[Extracted records Boundary: Start]

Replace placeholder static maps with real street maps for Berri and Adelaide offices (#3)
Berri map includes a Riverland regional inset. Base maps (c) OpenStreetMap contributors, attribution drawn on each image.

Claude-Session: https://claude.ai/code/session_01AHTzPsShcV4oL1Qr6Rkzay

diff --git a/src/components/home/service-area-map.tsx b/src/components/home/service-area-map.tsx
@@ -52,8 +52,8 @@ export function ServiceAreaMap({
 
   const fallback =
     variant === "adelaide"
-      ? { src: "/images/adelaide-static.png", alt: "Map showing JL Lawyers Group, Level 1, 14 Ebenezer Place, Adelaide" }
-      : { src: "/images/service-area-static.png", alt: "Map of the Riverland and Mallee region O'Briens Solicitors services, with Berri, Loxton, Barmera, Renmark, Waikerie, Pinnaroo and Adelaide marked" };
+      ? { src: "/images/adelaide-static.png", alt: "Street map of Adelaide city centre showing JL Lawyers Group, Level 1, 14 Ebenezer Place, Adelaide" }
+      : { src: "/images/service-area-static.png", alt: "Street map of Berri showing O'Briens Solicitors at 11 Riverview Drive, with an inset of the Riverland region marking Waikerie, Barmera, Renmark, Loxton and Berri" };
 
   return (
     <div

[Extracted records Boundary: End]
[Extracted records Boundary: Start]

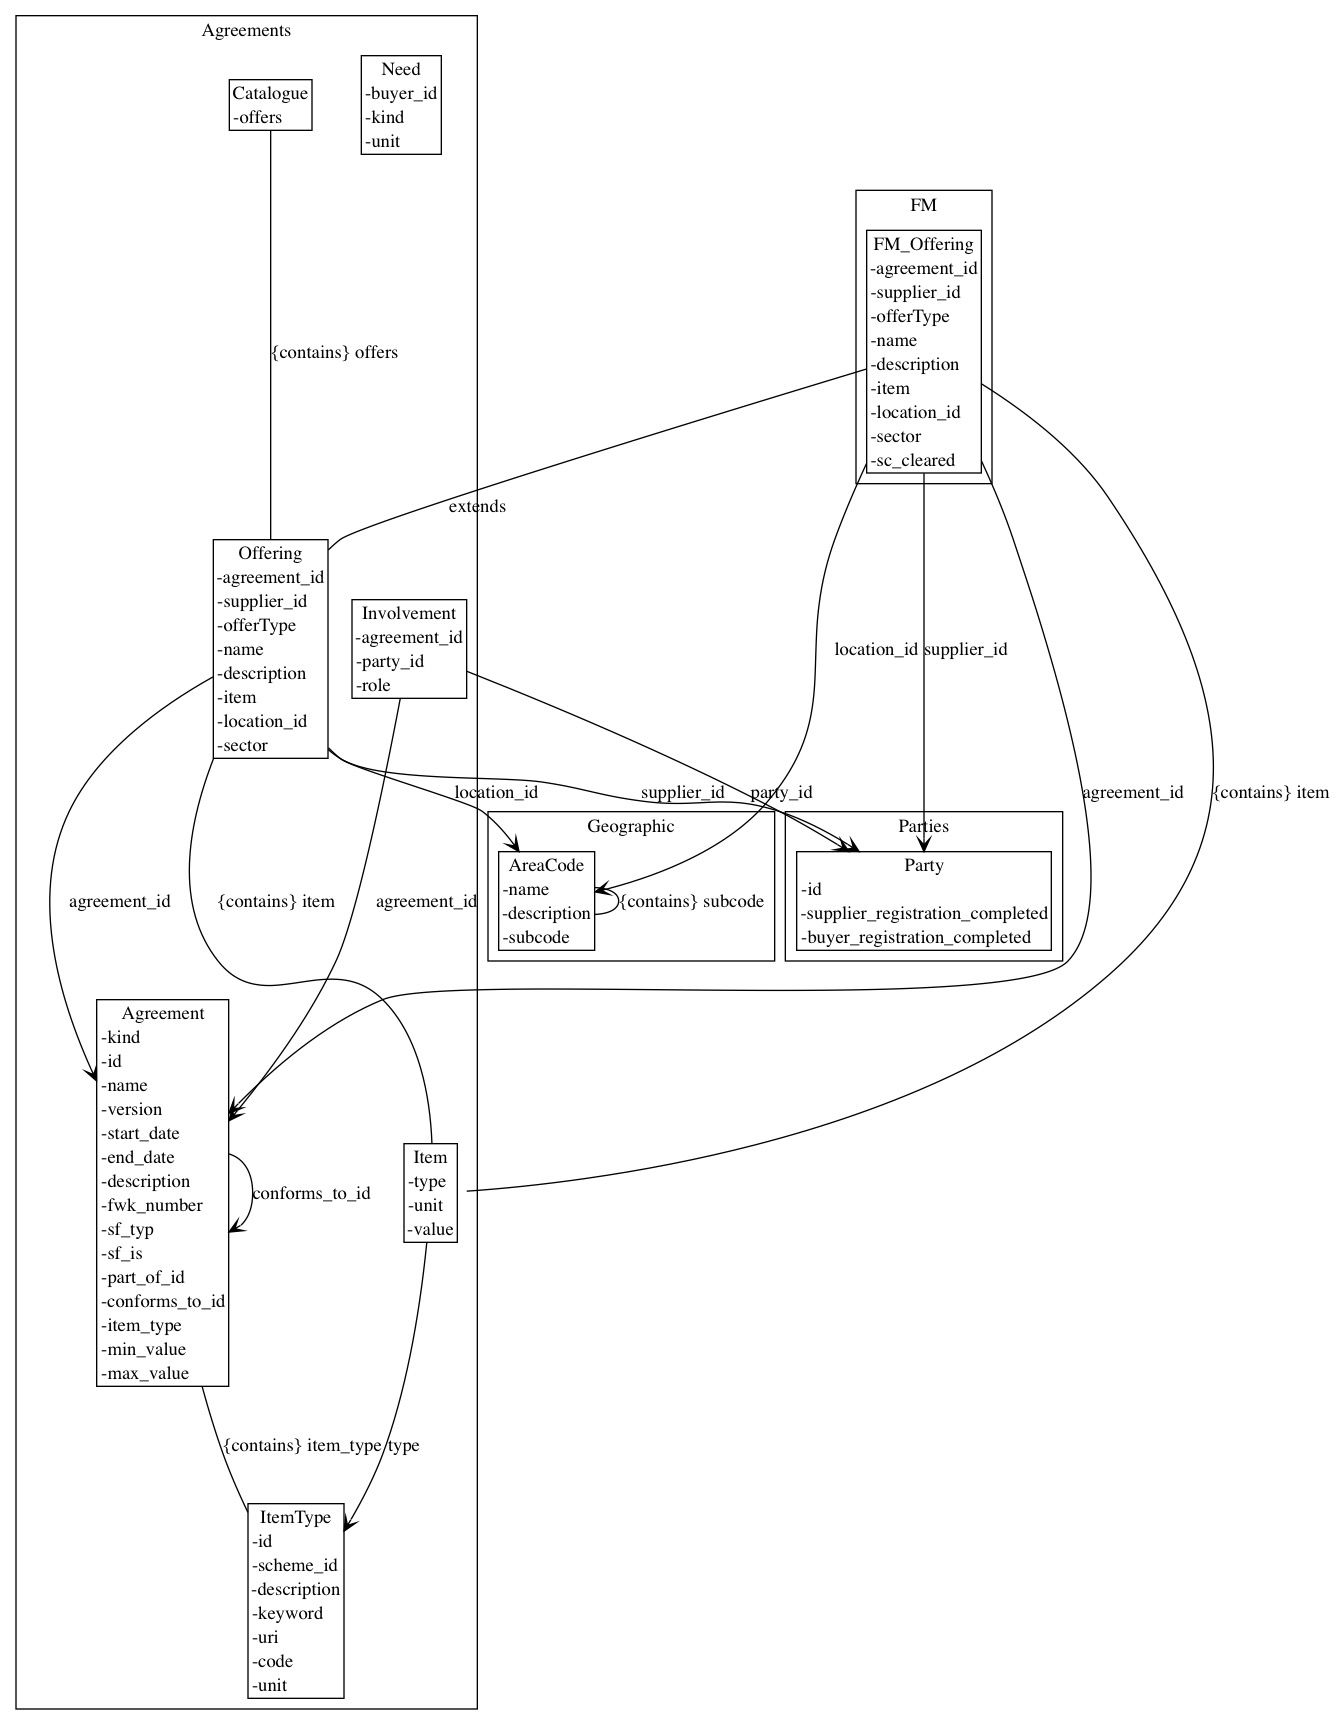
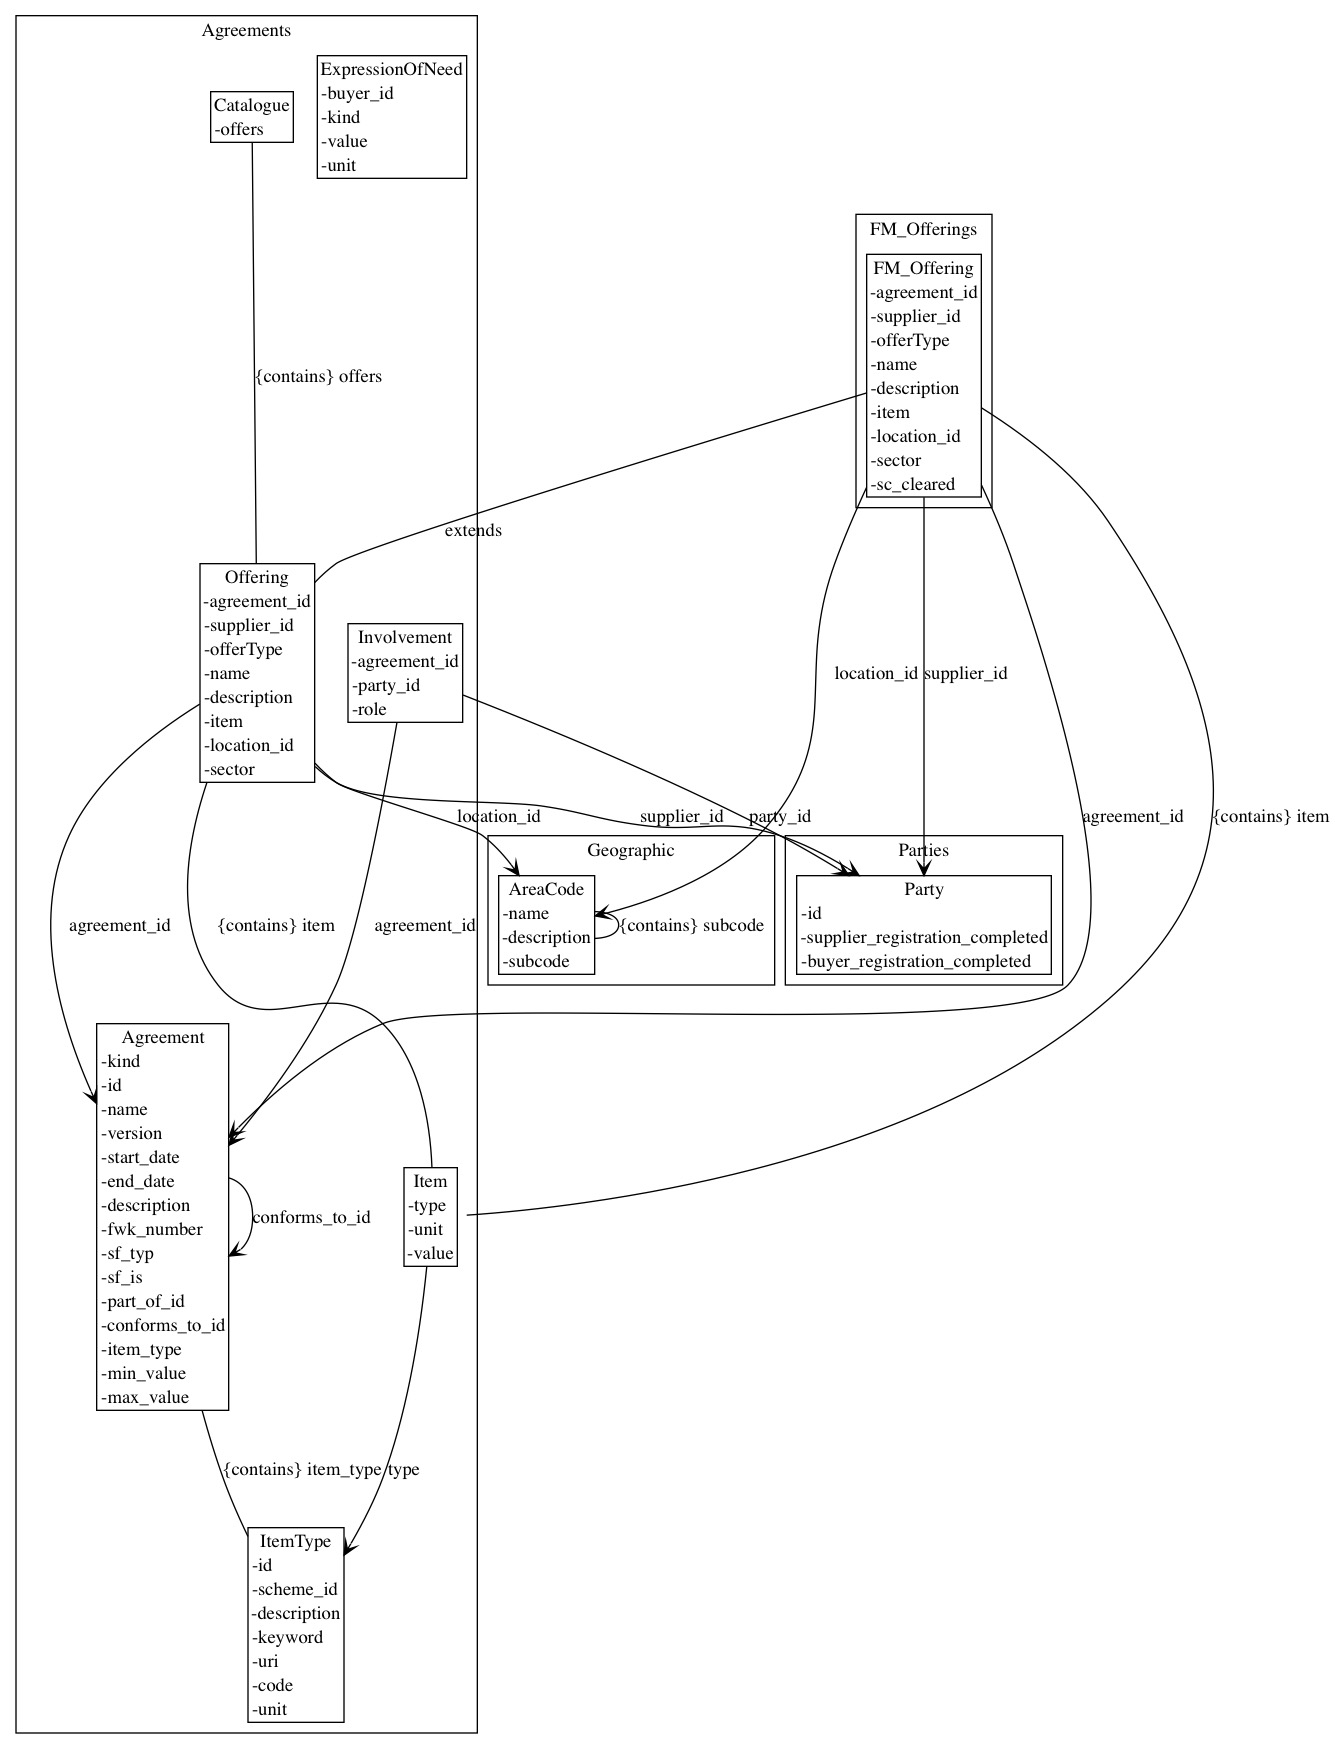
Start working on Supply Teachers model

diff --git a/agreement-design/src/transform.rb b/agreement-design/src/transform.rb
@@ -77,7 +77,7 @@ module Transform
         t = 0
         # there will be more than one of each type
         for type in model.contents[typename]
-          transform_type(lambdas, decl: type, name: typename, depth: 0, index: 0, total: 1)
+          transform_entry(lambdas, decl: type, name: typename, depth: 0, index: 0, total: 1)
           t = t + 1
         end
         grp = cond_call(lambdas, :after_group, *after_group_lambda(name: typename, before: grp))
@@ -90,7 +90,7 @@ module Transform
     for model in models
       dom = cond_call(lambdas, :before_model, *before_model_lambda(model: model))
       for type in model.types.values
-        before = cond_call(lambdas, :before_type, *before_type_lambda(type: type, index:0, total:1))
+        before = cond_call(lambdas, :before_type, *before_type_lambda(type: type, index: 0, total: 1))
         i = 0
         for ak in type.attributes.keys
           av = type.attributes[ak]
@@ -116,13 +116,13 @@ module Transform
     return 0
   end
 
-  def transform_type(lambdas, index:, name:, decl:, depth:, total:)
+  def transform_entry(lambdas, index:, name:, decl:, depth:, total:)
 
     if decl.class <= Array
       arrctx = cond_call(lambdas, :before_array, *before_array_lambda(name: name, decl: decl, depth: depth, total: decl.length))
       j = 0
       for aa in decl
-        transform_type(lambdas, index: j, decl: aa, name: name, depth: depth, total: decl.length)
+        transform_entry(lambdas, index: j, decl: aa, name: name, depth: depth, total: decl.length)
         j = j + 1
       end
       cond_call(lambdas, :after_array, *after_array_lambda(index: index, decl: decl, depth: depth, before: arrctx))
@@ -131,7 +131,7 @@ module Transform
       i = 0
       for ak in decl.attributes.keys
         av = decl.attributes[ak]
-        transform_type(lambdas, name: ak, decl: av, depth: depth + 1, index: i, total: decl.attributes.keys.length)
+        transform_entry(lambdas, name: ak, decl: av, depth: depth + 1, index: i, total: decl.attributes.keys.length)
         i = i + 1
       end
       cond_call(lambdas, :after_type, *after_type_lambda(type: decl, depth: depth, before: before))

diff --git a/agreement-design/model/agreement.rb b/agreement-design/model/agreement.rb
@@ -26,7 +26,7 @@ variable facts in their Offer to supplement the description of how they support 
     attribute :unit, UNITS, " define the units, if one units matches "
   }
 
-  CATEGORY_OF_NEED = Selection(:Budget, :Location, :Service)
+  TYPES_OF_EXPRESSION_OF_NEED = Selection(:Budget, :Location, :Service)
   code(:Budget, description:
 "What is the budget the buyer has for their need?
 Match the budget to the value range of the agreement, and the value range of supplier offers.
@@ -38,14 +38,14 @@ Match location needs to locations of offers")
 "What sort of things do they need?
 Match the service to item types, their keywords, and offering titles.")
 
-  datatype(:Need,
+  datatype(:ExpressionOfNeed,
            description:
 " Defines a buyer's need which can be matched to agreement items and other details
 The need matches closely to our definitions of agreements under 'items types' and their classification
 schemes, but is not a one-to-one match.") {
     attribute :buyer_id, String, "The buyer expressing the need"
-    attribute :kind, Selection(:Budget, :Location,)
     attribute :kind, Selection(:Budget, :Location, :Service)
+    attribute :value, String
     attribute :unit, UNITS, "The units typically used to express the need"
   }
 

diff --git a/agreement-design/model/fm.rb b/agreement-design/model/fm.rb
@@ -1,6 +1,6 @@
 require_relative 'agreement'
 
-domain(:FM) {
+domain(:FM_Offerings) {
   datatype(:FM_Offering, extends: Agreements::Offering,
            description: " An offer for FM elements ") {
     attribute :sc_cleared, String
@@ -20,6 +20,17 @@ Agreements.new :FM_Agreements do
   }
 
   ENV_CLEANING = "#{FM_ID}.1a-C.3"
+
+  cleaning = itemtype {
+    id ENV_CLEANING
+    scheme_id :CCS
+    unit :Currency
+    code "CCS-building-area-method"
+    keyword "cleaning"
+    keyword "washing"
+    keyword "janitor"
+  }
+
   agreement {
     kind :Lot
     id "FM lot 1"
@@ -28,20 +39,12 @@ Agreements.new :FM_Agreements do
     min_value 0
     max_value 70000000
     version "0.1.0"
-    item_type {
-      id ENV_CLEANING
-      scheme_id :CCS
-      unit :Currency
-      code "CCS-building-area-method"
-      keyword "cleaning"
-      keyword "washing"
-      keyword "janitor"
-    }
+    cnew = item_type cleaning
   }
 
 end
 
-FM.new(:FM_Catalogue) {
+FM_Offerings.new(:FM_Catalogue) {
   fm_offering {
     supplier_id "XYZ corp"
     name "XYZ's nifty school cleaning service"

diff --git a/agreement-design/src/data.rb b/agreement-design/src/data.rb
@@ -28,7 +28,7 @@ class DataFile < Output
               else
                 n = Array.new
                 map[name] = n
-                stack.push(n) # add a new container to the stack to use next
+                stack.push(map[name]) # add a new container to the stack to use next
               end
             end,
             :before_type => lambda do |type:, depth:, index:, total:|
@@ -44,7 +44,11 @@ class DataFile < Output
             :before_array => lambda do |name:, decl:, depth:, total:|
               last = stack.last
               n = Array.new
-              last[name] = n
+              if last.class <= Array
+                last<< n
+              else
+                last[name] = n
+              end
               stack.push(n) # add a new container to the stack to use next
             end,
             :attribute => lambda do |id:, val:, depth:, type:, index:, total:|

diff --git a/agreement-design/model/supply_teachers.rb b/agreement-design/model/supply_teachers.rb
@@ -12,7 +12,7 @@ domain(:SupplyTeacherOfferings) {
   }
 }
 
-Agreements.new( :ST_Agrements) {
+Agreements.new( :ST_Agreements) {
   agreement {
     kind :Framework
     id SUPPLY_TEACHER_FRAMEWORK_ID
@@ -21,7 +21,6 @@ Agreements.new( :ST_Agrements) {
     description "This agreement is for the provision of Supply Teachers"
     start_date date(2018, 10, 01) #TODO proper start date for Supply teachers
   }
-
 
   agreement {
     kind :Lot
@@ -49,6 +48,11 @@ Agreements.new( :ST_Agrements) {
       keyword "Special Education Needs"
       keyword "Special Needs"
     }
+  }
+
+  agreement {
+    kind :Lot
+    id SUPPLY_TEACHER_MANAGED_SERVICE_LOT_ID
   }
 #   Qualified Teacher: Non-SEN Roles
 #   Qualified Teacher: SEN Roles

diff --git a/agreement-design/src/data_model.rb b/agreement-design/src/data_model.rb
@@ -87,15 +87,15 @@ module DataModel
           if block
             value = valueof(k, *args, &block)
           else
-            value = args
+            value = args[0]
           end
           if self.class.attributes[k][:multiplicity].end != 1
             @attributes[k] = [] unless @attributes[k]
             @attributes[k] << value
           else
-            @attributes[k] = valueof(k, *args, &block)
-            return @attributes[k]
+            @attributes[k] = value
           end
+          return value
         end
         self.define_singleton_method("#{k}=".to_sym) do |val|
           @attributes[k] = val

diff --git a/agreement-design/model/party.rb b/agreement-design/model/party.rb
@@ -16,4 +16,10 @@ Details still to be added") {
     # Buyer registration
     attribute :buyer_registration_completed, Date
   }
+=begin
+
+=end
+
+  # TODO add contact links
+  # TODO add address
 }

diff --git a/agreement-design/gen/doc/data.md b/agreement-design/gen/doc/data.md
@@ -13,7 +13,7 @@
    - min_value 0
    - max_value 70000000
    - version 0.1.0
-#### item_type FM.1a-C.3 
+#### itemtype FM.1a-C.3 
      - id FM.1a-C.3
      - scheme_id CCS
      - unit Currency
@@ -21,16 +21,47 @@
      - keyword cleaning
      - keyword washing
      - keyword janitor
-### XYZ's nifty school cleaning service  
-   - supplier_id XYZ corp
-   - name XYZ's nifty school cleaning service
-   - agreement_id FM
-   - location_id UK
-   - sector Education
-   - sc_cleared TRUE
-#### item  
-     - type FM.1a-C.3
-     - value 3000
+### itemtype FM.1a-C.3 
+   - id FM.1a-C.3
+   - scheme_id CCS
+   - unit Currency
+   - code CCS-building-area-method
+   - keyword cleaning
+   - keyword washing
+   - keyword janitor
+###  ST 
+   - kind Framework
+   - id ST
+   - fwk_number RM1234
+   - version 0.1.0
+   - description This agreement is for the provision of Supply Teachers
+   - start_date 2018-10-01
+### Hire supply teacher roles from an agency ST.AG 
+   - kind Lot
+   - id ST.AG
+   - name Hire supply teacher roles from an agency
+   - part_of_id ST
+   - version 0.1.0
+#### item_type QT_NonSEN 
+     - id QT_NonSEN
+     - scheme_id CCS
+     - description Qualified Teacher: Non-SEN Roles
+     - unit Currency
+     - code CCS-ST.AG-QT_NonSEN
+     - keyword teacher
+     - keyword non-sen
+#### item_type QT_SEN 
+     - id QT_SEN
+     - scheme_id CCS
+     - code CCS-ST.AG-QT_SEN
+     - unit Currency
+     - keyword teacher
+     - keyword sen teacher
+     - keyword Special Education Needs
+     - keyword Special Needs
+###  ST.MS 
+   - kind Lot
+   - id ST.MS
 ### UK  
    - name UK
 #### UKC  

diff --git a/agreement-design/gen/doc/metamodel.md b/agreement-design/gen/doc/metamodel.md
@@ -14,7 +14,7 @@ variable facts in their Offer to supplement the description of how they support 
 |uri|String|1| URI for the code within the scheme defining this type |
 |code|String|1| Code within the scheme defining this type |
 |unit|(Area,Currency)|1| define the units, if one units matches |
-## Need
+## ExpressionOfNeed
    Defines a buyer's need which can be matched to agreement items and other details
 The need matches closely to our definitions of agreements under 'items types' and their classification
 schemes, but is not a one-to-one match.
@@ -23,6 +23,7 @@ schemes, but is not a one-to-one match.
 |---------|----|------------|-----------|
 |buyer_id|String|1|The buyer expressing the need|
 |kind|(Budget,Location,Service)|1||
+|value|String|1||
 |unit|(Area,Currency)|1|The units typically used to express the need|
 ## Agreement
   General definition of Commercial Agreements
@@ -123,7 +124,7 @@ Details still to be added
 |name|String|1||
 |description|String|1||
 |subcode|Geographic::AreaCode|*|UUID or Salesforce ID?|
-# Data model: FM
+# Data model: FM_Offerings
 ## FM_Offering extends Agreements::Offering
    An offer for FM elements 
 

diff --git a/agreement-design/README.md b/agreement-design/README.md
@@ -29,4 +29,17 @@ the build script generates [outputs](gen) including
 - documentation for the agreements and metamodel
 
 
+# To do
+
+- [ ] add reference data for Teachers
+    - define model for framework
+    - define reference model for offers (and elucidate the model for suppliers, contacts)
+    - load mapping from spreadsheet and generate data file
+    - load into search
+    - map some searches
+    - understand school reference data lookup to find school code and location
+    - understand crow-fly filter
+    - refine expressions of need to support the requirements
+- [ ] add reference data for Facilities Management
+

[Extracted records Boundary: End]

■ Description of the task:
Your response should be each line that includes the word "module", copied from the records.

■ Expected answer:
@@ -77,7 +77,7 @@ module Transform
@@ -90,7 +90,7 @@ module Transform
@@ -116,13 +116,13 @@ module Transform
@@ -131,7 +131,7 @@ module Transform
@@ -87,15 +87,15 @@ module DataModel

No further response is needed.